EGFR overexpression was encountered in 59% of patients enrolled in the trial, a finding that is consistent with other reports in similar settings [3-5].
In our study, overexpression of EGFR was not found to be associated with advanced stage of disease, pathological subtype, pathological grade or poor performance.
In 1998, Volm et al.  reported that patients with squamous cell carcinoma of the lung overexpress EGFR protein more frequently than other subtypes (p=0.01) and such patients suffer a more advanced disease with a poor performance status. This was confirmed a couple of years later by Ohsaki et al. . However, our trial failed to further strengthen this finding. It was also found that patients with normal serum levels of EGFR showed higher RR than patients with over-expressed EGFR, the difference was however statistically insignificant unlike that reported by Salomon et al. , and Ohsaki et al. . It might be related to the small number of patients enrolled in our trial.
The median TTP was significantly longer in patients with Arm 1 versus Arm 2 while the median survival time was not significantly prolonged. The long-term survival (21 months) was significantly longer in Arm 1 compared to Arm 2. These results point to the role of EGFR overexpression as a potential prognostic factor in NSCLC patients and confirm the data previously reported by Ohsaki et al.  and Volm et al.  correlating EGFR expression and survival.
The overexpression of EGFR has been linked with signaling pathways and has many effects including increased proliferation, angiogenesis, and decreased apoptosis explaining the poor treatment outcome in these patients.
Since EGFR is often found in NSCLC cells, it has been the focus of efforts to develop new agents that target the EGFR pathway. Erlotinib and gefitinib inhibit the tyrosine kinase activity of EGFR and have been studied extensively.
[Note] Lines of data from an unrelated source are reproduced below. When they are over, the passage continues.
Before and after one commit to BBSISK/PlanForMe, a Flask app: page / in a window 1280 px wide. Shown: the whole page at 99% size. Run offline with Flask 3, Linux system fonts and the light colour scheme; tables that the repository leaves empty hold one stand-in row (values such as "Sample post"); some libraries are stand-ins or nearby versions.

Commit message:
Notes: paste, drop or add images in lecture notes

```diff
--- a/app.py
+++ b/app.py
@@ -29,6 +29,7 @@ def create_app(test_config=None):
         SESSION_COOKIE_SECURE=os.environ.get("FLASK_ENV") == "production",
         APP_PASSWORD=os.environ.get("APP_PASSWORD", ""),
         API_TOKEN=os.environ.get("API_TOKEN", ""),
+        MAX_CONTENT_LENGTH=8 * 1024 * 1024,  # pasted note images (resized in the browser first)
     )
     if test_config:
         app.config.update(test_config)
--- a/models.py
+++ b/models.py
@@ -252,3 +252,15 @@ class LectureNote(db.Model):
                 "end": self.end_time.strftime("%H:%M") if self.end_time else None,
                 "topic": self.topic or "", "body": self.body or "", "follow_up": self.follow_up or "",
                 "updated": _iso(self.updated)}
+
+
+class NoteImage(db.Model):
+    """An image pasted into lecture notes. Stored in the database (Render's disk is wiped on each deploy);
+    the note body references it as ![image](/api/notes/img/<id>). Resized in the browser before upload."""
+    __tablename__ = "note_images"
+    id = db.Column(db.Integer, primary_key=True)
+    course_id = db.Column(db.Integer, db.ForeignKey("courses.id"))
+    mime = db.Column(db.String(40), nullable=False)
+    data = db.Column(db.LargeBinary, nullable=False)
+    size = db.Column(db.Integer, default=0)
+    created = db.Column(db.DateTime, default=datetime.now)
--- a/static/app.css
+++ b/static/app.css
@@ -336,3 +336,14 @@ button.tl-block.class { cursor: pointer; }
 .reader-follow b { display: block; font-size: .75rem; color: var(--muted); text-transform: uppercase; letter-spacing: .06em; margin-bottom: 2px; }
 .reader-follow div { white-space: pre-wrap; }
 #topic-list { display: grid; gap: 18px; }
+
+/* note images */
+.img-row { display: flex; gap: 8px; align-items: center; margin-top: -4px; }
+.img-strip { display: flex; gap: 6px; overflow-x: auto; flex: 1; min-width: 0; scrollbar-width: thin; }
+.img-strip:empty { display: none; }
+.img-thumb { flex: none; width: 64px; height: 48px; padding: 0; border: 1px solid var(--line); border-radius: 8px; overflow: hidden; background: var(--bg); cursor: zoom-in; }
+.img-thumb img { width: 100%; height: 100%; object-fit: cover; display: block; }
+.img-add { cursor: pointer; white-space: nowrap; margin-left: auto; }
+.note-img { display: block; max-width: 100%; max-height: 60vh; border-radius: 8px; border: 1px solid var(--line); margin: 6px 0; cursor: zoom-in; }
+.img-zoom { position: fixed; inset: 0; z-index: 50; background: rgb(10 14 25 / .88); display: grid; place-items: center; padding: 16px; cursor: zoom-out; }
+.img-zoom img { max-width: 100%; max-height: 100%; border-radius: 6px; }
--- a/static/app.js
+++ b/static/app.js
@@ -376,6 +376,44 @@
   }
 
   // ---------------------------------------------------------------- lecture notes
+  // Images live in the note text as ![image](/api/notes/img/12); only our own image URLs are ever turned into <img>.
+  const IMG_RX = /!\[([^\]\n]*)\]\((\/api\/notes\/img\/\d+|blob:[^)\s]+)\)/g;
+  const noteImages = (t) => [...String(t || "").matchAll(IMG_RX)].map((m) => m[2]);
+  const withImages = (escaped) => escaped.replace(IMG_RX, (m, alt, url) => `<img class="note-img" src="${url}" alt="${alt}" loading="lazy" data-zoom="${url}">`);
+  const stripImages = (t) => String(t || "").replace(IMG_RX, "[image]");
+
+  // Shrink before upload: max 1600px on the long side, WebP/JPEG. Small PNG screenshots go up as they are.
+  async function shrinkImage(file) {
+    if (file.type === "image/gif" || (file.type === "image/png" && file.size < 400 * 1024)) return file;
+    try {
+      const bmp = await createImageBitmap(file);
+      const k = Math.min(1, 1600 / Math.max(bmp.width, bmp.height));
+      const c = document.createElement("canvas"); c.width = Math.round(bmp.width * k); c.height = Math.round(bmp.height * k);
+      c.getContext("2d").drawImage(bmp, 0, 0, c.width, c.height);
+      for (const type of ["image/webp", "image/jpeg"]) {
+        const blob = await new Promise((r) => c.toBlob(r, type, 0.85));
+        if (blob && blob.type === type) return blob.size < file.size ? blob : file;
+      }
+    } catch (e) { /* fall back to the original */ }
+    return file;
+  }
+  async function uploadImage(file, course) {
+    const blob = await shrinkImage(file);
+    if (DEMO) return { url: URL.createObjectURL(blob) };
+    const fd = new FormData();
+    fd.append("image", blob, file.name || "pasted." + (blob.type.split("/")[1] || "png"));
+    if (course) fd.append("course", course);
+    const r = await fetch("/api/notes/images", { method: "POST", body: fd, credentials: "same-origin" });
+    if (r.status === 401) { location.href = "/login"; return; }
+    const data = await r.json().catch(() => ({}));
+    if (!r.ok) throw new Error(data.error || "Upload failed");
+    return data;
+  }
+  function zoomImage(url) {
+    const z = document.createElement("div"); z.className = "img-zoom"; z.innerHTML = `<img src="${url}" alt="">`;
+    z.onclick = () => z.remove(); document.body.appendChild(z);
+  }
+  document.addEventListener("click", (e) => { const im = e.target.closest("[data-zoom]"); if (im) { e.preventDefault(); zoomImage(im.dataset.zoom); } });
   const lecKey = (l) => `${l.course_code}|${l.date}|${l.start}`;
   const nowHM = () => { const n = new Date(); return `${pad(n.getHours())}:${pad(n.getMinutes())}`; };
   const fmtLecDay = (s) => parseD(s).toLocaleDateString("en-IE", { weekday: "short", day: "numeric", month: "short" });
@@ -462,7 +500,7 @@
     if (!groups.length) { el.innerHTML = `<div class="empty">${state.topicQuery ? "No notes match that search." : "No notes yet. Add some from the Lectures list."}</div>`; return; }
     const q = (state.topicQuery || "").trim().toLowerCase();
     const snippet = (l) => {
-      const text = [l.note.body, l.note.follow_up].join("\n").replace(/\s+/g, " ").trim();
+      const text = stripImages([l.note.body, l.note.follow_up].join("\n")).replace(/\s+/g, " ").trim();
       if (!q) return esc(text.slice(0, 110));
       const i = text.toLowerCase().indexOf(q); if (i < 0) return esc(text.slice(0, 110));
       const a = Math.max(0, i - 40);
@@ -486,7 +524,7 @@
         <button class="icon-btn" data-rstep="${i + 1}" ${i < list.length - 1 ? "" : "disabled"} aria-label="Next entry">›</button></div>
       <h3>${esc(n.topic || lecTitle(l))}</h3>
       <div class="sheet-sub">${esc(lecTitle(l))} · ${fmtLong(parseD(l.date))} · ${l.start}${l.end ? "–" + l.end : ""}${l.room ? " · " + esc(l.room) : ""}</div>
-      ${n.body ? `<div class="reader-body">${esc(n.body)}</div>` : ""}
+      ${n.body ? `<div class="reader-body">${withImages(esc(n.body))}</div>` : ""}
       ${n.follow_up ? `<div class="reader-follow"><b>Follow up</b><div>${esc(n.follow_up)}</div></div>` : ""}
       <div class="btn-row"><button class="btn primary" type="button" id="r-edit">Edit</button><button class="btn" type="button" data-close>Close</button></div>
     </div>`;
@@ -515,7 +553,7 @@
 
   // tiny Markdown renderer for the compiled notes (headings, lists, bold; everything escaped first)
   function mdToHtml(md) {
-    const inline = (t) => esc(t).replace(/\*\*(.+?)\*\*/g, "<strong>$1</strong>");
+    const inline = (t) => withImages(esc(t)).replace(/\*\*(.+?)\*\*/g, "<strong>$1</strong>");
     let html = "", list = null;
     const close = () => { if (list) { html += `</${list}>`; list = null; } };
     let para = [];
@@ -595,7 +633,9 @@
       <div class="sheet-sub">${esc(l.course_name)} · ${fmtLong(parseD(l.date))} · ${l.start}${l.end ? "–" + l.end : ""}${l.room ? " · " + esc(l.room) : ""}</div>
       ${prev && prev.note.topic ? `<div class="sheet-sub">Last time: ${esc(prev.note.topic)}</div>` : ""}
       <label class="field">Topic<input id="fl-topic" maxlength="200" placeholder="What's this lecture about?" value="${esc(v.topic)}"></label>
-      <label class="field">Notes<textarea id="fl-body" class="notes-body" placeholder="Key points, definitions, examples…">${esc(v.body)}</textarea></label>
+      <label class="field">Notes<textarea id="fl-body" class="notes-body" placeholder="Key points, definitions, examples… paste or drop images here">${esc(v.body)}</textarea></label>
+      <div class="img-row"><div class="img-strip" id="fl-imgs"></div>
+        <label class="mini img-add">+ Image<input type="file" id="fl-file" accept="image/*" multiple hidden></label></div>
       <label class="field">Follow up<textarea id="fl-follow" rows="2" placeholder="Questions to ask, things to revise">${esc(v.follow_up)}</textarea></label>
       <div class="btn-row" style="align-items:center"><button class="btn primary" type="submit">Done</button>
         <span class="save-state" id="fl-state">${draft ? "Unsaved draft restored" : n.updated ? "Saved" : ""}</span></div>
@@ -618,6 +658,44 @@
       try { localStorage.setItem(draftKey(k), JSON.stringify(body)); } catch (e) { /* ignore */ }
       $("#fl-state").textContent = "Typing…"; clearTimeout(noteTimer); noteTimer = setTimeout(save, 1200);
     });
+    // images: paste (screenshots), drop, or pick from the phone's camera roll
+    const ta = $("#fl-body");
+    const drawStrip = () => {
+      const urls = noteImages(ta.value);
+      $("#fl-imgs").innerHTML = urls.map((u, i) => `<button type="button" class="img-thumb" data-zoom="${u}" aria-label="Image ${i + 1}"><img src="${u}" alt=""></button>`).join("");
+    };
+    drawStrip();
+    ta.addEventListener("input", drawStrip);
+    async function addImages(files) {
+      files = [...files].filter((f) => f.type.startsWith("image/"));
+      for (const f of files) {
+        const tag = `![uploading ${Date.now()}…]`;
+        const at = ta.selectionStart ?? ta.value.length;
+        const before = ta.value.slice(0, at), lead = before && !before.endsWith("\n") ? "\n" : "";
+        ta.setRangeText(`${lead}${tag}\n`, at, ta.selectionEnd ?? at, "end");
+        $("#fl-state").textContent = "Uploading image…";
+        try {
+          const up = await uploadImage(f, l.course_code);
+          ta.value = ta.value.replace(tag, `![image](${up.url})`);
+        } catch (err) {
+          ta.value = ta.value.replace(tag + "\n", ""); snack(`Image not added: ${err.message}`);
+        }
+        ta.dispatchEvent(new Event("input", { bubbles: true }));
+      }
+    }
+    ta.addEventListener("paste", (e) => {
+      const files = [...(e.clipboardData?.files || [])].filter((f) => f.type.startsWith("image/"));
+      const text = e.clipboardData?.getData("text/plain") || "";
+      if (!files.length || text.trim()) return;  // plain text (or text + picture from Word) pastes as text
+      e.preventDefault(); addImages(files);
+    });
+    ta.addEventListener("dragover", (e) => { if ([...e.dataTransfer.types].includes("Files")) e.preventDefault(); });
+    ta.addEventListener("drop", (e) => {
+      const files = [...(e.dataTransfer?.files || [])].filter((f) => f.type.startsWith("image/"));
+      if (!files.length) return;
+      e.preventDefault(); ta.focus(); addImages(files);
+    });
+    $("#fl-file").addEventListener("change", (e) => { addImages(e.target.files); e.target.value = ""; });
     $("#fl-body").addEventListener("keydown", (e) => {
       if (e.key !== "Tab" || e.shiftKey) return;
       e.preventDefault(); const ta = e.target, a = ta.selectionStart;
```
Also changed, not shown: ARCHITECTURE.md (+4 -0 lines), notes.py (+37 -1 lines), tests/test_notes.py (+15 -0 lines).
In a phase III, multicenter, randomized controlled trial, erlotinib as monotherapy was used for the treatment of patients with locally advanced or metastatic NSCLC after failure of at least one prior chemotherapy regimen. Survival of erlotinib-treated patients was superior to that of placebotreated patients. The median survival duration of erlotinibtreated patients was 6.67 months, compared with 4.70 months for placebo-treated patients (p < 0.001). Erlotinib was also superior to placebo for progression-free survival and a RR of 8.9% versus 0.9% .
Both erlotinib and gefitinib received registration approval by the U.S. Food and Drug Administration (FDA) for the second- and third-line treatment of non-small cell lung cancer (NSCLC), but the failure of gefitinib to show a survival advantage over placebo has resulted in a discussion about the registration of gefitinib .